    View eBook @ Harvard Library [HarvardKey required]

    "In 2016, a small protest encampment at the Standing Rock reservation in North Dakota, initially established to block construction of the Dakota Access oil pipeline, grew to be the largest Indigenous protest movement in the twenty-first century, attracting tens of thousands of Indigenous and non-Native allies from around the world. Its slogan "Mni Wiconi"–Water is Life–was about more than just a pipeline. Water Protectors knew this battle for Native sovereignty had already been fought many times before, and that, even after the encampment was gone, their anti-colonial struggle would continue. In Our History is the Future, Nick Estes traces traditions of Indigenous resistance leading to the \#NoDAPL movement from the days of the Missouri River trading forts through the Indian Wars, the Pick-Sloan dams, the American Indian Movement, and the campaign for Indigenous rights at the United Nations. While a historian by trade, Estes also draws on observations from the encampments and from growing up as a citizen of the Oceti Sakowin (the Nation of the Seven Council Fires), making Our History is the Future at once a work of history, a personal story, and a manifesto"– provided by publisher.

    Out In Time: The Public Lives of Gay Men from Stonewall to the Queer Generation
    Halkitis, Perry N. Out In Time: The Public Lives of Gay Men from Stonewall to the Queer Generation. New York: Oxford University Press, 2019. Book @ Harvard LibraryAbstract

    View eBook @ Harvard Library [HarvardKey required]
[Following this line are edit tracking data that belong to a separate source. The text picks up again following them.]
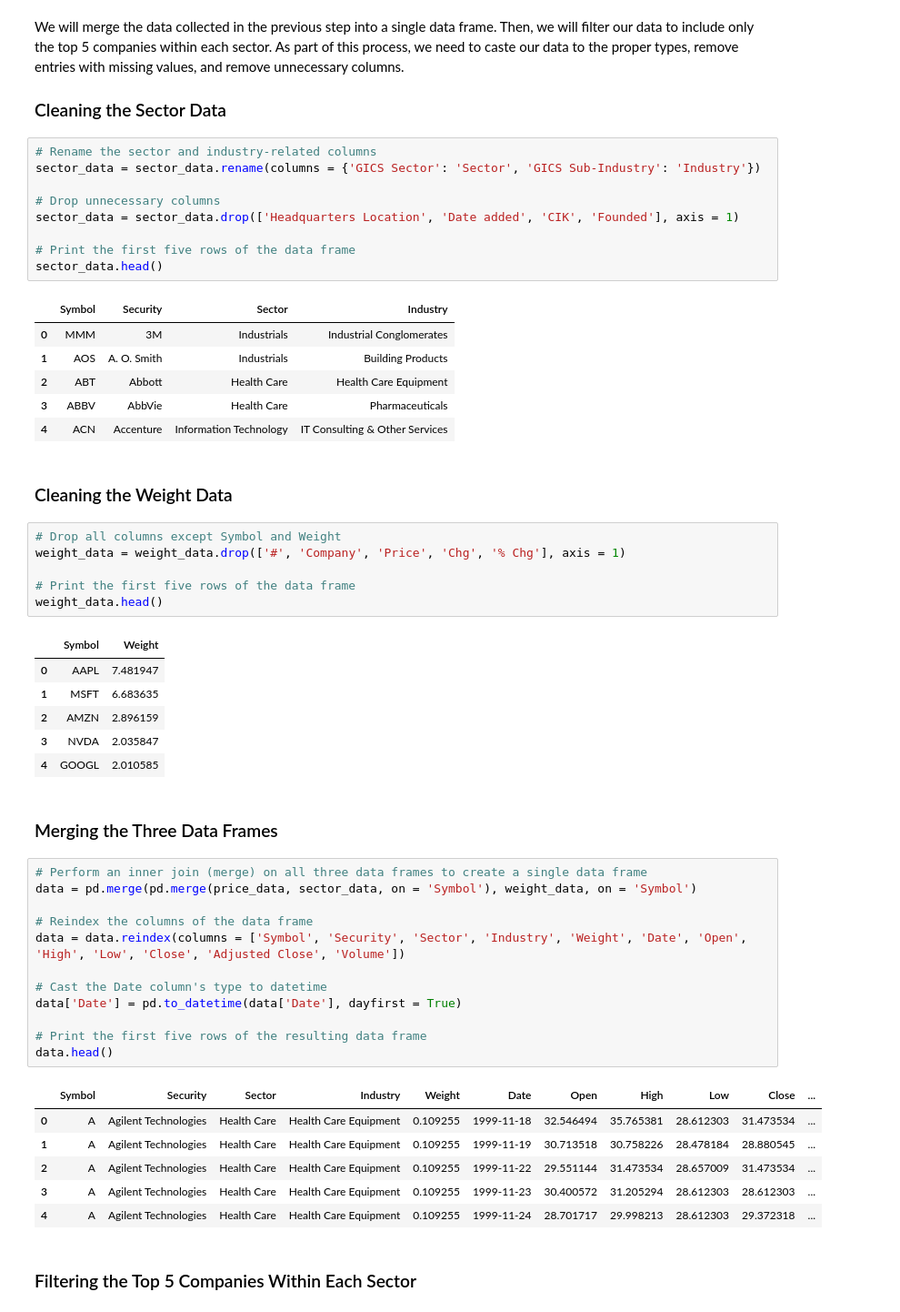
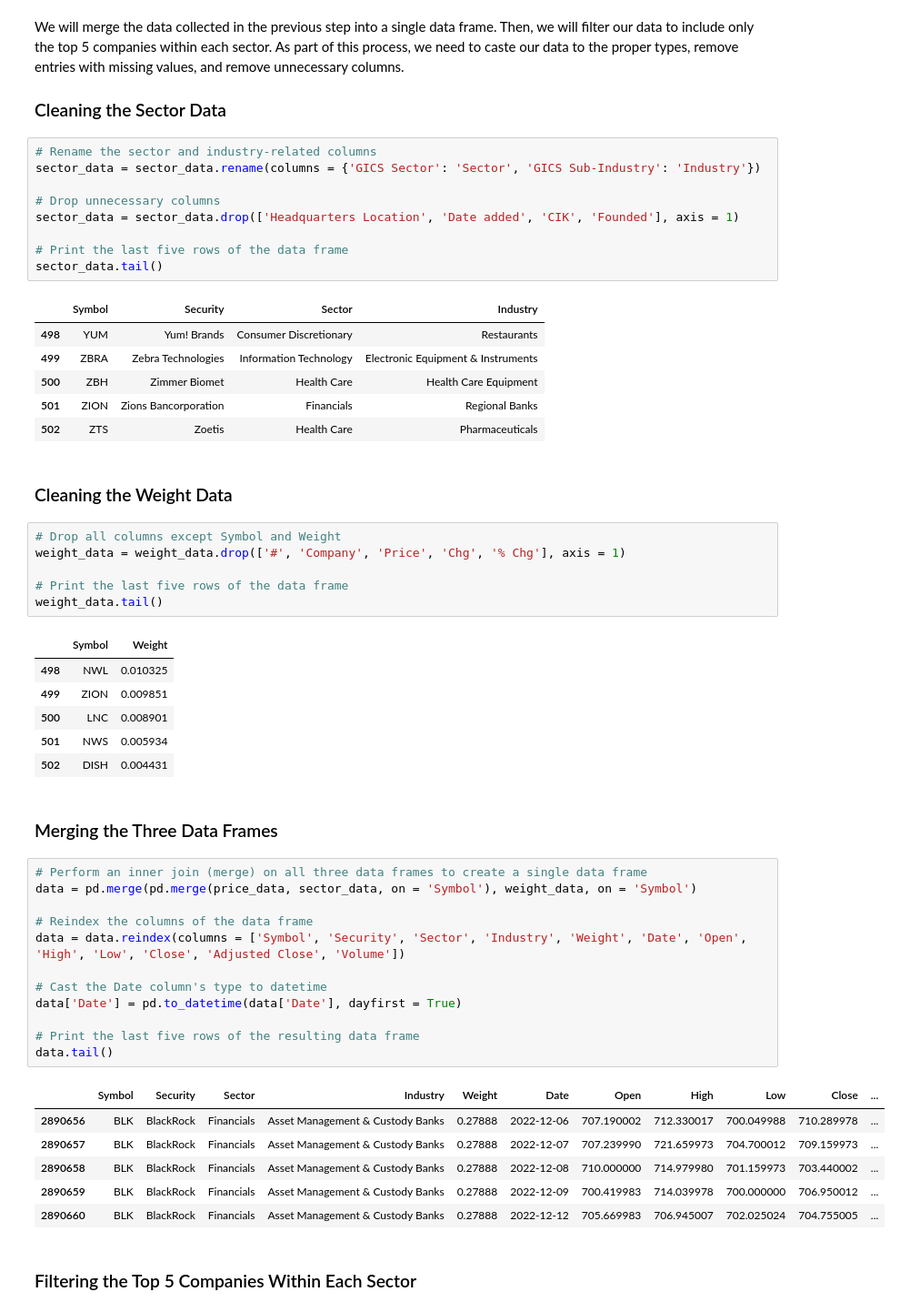
Before and after one commit to melvinrajendran/SP500-Stock-Price-Analysis, a Jupyter notebook: SP500StockPriceAnalysis.ipynb, the cells around one changed output. Shown at 91% size. Drawn from its saved outputs; the diff is of its cells as text.

Commit message:
print tail

```diff
--- a/SP500StockPriceAnalysis.ipynb
+++ b/SP500StockPriceAnalysis.ipynb
@@ -139,51 +139,51 @@ sector_data = sector_data.rename(columns = {'GICS Sector': 'Sector', 'GICS Sub-I
 # Drop unnecessary columns
 sector_data = sector_data.drop(['Headquarters Location', 'Date added', 'CIK', 'Founded'], axis = 1)
 
-# Print the first five rows of the data frame
-sector_data.head()
+# Print the last five rows of the data frame
+sector_data.tail()
 # %% [output]
 |  | Symbol | Security | Sector | Industry |
-| 0 | MMM | 3M | Industrials | Industrial Conglomerates |
-| 1 | AOS | A. O. Smith | Industrials | Building Products |
-| 2 | ABT | Abbott | Health Care | Health Care Equipment |
-| 3 | ABBV | AbbVie | Health Care | Pharmaceuticals |
-| 4 | ACN | Accenture | Information Technology | IT Consulting & Other Services |
+| 498 | YUM | Yum! Brands | Consumer Discretionary | Restaurants |
+| 499 | ZBRA | Zebra Technologies | Information Technology | Electronic Equipment & Instruments |
+| 500 | ZBH | Zimmer Biomet | Health Care | Health Care Equipment |
+| 501 | ZION | Zions Bancorporation | Financials | Regional Banks |
+| 502 | ZTS | Zoetis | Health Care | Pharmaceuticals |
 # %% [markdown]
 ### Cleaning the Weight Data
 # %%
 # Drop all columns except Symbol and Weight
 weight_data = weight_data.drop(['#', 'Company', 'Price', 'Chg', '% Chg'], axis = 1)
 
-# Print the first five rows of the data frame
-weight_data.head()
+# Print the last five rows of the data frame
+weight_data.tail()
 # %% [output]
 |  | Symbol | Weight |
-| 0 | AAPL | 7.481947 |
-| 1 | MSFT | 6.683635 |
-| 2 | AMZN | 2.896159 |
-| 3 | NVDA | 2.035847 |
-| 4 | GOOGL | 2.010585 |
+| 498 | NWL | 0.010325 |
+| 499 | ZION | 0.009851 |
+| 500 | LNC | 0.008901 |
+| 501 | NWS | 0.005934 |
+| 502 | DISH | 0.004431 |
 # %% [markdown]
 ### Merging the Three Data Frames
 # %%
 # Perform an inner join (merge) on all three data frames to create a single data frame
 data = pd.merge(pd.merge(price_data, sector_data, on = 'Symbol'), weight_data, on = 'Symbol')
 
 # Reindex the columns of the data frame
 data = data.reindex(columns = ['Symbol', 'Security', 'Sector', 'Industry', 'Weight', 'Date', 'Open', 'High', 'Low', 'Close', 'Adjusted Close', 'Volume'])
 
 # Cast the Date column's type to datetime
 data['Date'] = pd.to_datetime(data['Date'], dayfirst = True)
 
-# Print the first five rows of the resulting data frame
-data.head()
+# Print the last five rows of the resulting data frame
+data.tail()
 # %% [output]
 |  | Symbol | Security | Sector | Industry | Weight | Date | Open | High | Low | Close | ... |
-| 0 | A | Agilent Technologies | Health Care | Health Care Equipment | 0.109255 | 1999-11-18 | 32.546494 | 35.765381 | 28.612303 | 31.473534 | ... |
-| 1 | A | Agilent Technologies | Health Care | Health Care Equipment | 0.109255 | 1999-11-19 | 30.713518 | 30.758226 | 28.478184 | 28.880545 | ... |
-| 2 | A | Agilent Technologies | Health Care | Health Care Equipment | 0.109255 | 1999-11-22 | 29.551144 | 31.473534 | 28.657009 | 31.473534 | ... |
-| 3 | A | Agilent Technologies | Health Care | Health Care Equipment | 0.109255 | 1999-11-23 | 30.400572 | 31.205294 | 28.612303 | 28.612303 | ... |
-| 4 | A | Agilent Technologies | Health Care | Health Care Equipment | 0.109255 | 1999-11-24 | 28.701717 | 29.998213 | 28.612303 | 29.372318 | ... |
+| 2890656 | BLK | BlackRock | Financials | Asset Management & Custody Banks | 0.27888 | 2022-12-06 | 707.190002 | 712.330017 | 700.049988 | 710.289978 | ... |
+| 2890657 | BLK | BlackRock | Financials | Asset Management & Custody Banks | 0.27888 | 2022-12-07 | 707.239990 | 721.659973 | 704.700012 | 709.159973 | ... |
+| 2890658 | BLK | BlackRock | Financials | Asset Management & Custody Banks | 0.27888 | 2022-12-08 | 710.000000 | 714.979980 | 701.159973 | 703.440002 | ... |
+| 2890659 | BLK | BlackRock | Financials | Asset Management & Custody Banks | 0.27888 | 2022-12-09 | 700.419983 | 714.039978 | 700.000000 | 706.950012 | ... |
+| 2890660 | BLK | BlackRock | Financials | Asset Management & Custody Banks | 0.27888 | 2022-12-12 | 705.669983 | 706.945007 | 702.025024 | 704.755005 | ... |
 # %% [markdown]
 ### Filtering the Top 5 Companies Within Each Sector
 # %%
```
Also changed, not shown: parts of 7 cells of this notebook.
    "The civil rights of LGBTQ people have slowly yet steadily strengthened since the Stonewall Riots of June, 1969. Despite enormous opposition from some political segments and the catastrophic effects of the AIDS crisis, the last five decades have witnessed improvement in the conditions of the lives of LGBTQ individuals in the United States. As such, the realities and challenges faced by a young gay man coming of age and coming out in the 1960s is, in many profound ways, different from the experiences of a young gay man coming of age and coming out today. Out in Time explores the life experiences of three generations of gay men --the Stonewall, AIDS, and Queer generations-- arguing that while there are generational differences in the lived experiences of young gay men, each one confronts its own unique historical events, realities, and socio-political conditions, there are consistencies across time that define and unify the identity formation of gay men. Guided by the vast research literature on gay identity formation and coming out, the ideas and themes explored here are seen through the oral histories of a diverse set of fifteen gay men, five from each generation. Out in Time demonstrates how early life challenges define and shape the life courses of gay men, demarcating both the specific time-bound challenges encountered by each generation, and the universal challenges encountered by gay men coming of age across all generations and the conditions that define their lives."--Publisher's description